### [Problem requirements]
Note each line of the listing that contains the string "outright", and copy it.

### [Records]
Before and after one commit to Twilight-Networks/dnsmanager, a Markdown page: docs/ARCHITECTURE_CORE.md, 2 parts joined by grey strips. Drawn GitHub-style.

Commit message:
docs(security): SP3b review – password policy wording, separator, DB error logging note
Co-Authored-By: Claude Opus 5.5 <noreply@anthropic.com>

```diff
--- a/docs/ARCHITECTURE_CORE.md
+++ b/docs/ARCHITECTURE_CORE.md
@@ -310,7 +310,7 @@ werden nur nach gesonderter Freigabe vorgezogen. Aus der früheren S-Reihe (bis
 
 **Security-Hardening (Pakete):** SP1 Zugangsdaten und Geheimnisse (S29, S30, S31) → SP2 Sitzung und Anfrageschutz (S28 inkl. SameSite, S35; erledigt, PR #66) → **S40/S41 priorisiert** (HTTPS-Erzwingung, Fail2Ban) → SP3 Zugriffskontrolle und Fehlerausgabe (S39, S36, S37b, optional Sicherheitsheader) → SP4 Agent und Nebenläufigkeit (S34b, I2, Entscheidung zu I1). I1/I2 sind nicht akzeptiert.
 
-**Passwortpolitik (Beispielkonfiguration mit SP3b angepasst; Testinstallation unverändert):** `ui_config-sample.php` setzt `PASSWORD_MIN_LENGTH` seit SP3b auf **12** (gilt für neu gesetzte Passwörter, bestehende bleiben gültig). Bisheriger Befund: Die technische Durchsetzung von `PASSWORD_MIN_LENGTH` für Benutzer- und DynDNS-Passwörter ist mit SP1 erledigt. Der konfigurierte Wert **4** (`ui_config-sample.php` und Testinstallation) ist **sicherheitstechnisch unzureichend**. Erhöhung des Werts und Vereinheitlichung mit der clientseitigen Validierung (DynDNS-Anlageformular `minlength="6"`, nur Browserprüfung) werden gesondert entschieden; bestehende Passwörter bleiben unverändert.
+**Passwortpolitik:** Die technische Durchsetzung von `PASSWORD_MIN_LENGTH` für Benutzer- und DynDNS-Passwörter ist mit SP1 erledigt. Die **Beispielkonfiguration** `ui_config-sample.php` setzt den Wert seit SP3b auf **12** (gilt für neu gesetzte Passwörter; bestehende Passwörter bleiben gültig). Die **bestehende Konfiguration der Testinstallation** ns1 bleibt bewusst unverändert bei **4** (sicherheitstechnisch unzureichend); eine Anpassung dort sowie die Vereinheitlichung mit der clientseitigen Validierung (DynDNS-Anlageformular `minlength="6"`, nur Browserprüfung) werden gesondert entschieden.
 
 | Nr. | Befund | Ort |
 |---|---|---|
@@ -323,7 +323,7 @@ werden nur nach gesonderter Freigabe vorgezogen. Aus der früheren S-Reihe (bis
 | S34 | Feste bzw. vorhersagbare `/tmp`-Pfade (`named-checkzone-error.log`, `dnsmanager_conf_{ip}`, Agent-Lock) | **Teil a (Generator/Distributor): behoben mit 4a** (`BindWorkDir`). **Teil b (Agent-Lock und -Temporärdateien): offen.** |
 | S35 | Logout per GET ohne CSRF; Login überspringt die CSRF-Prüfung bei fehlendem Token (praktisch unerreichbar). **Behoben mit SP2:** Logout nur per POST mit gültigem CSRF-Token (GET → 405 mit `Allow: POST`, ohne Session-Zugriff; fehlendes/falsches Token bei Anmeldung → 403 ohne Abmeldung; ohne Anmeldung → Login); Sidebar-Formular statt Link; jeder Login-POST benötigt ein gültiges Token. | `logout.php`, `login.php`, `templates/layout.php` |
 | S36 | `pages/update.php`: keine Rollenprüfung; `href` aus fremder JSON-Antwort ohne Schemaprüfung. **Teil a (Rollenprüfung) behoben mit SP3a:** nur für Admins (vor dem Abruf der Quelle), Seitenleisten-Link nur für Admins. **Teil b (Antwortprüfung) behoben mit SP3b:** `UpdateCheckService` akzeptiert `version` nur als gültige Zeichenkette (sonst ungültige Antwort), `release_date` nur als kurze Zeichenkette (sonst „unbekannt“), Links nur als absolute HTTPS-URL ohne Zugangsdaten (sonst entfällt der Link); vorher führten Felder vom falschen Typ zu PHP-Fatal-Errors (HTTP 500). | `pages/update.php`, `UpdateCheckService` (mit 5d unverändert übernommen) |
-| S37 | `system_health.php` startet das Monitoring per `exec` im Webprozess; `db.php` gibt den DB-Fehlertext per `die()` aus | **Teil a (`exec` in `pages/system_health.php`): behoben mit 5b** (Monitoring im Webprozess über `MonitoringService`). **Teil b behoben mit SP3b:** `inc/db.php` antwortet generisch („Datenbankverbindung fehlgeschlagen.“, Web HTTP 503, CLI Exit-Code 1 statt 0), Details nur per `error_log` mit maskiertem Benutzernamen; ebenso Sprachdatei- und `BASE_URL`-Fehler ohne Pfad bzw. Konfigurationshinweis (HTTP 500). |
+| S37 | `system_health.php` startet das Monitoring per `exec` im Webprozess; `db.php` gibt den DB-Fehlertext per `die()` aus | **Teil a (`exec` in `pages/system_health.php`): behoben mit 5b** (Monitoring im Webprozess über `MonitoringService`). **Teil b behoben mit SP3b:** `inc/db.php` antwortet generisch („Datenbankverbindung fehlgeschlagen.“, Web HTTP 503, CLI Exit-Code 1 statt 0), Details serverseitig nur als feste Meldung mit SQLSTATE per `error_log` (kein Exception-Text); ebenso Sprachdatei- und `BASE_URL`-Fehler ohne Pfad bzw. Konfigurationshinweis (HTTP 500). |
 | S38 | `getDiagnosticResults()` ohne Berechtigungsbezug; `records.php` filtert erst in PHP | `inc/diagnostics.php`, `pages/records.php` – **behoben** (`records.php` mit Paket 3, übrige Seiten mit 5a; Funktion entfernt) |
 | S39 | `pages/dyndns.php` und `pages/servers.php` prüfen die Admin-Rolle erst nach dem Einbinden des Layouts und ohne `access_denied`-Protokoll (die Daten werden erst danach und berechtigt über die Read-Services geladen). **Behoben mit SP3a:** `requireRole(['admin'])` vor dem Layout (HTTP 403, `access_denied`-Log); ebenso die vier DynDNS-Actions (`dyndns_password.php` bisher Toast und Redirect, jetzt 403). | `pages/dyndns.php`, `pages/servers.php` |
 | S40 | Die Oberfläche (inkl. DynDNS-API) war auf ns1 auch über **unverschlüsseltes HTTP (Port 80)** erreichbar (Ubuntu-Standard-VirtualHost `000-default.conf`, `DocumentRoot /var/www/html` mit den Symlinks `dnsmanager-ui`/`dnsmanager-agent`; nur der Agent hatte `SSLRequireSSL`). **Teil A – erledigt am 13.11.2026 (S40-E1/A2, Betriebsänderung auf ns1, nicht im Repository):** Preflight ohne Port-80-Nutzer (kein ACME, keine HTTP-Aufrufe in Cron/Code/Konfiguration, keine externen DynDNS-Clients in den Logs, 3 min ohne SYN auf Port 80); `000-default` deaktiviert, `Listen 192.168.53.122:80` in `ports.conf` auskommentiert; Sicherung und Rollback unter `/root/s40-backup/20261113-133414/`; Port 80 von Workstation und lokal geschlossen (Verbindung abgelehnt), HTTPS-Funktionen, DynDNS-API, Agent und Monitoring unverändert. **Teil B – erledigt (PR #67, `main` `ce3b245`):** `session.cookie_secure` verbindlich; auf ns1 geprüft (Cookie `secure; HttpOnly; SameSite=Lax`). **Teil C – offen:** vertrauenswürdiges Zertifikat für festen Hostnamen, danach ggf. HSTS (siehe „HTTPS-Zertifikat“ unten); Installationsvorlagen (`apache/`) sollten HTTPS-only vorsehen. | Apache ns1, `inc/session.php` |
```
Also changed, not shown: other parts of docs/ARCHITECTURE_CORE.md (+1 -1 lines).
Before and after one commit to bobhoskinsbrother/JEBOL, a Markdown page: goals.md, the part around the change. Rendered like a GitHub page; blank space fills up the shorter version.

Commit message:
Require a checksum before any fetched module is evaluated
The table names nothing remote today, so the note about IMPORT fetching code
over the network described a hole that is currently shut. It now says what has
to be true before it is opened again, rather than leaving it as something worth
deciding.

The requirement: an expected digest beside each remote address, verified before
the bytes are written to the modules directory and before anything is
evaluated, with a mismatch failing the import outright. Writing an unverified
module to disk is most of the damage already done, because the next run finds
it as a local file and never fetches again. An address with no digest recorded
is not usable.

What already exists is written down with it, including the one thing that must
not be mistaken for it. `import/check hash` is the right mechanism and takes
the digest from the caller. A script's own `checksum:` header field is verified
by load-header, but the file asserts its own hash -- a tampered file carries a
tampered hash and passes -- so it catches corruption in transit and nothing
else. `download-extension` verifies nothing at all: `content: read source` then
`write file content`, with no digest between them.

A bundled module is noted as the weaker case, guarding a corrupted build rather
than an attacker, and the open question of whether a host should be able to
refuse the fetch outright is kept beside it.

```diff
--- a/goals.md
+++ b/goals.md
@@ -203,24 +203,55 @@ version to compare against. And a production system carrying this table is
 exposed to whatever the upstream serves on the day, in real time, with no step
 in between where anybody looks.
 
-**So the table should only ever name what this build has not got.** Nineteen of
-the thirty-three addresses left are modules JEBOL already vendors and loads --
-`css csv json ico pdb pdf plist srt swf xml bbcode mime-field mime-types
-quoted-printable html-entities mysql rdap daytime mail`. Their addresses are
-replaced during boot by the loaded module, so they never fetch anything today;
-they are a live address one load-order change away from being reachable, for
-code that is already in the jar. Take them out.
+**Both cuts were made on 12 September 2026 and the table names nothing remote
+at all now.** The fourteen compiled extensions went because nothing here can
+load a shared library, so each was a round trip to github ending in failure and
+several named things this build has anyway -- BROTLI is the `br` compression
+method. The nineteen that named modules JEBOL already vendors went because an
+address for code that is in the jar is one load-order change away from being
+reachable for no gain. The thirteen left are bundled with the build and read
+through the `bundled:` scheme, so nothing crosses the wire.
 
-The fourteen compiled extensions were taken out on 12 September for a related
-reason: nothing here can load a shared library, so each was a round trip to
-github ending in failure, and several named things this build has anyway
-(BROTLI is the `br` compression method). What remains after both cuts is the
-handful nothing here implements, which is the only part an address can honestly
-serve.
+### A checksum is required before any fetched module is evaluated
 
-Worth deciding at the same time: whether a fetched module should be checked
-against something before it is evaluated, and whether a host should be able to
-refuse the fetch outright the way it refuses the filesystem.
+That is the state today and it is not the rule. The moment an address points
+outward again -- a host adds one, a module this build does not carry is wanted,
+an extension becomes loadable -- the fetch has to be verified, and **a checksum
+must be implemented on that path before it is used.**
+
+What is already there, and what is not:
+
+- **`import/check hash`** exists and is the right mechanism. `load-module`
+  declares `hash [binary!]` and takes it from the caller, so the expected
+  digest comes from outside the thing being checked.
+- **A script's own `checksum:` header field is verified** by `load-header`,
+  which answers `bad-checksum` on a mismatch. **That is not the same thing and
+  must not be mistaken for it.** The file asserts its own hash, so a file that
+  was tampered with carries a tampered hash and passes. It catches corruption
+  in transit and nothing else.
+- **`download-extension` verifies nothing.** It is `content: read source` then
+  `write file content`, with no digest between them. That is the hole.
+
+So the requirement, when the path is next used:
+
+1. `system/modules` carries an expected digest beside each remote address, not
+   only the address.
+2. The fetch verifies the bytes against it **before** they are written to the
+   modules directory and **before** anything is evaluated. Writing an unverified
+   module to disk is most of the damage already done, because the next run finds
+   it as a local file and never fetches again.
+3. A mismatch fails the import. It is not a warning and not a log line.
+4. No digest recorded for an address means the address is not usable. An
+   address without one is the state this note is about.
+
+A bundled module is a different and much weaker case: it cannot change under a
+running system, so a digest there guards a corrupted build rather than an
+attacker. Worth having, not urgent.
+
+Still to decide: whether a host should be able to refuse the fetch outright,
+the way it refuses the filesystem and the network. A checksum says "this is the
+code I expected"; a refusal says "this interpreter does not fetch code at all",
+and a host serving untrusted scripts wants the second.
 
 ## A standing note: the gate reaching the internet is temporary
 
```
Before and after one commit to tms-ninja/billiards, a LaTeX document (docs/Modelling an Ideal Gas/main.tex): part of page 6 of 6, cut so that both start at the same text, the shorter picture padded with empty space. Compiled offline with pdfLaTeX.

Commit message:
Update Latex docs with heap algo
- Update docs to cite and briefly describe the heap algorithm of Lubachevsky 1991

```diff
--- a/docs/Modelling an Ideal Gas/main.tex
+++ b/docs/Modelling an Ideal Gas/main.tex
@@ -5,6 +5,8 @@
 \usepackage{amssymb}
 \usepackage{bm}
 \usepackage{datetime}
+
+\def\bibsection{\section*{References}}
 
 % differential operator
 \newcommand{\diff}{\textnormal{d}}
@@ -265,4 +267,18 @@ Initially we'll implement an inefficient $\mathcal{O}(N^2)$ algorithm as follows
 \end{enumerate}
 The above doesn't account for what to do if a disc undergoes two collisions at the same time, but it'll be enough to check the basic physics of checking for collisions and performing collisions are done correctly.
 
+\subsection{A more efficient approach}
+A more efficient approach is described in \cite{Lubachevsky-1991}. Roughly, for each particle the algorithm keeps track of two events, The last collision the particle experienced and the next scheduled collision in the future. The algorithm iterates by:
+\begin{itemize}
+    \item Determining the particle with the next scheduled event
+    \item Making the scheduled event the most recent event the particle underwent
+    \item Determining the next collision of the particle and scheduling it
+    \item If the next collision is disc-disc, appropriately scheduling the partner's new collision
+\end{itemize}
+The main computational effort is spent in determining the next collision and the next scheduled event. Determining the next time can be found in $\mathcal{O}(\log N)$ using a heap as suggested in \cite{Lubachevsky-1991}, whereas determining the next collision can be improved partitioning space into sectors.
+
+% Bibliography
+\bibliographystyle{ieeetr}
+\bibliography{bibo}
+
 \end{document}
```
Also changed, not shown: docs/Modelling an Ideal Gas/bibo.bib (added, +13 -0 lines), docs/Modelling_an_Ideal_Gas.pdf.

### [Output below]
evaluated, with a mismatch failing the import outright. Writing an unverified
refuse the fetch outright is kept beside it.
-refuse the fetch outright the way it refuses the filesystem.
+Still to decide: whether a host should be able to refuse the fetch outright,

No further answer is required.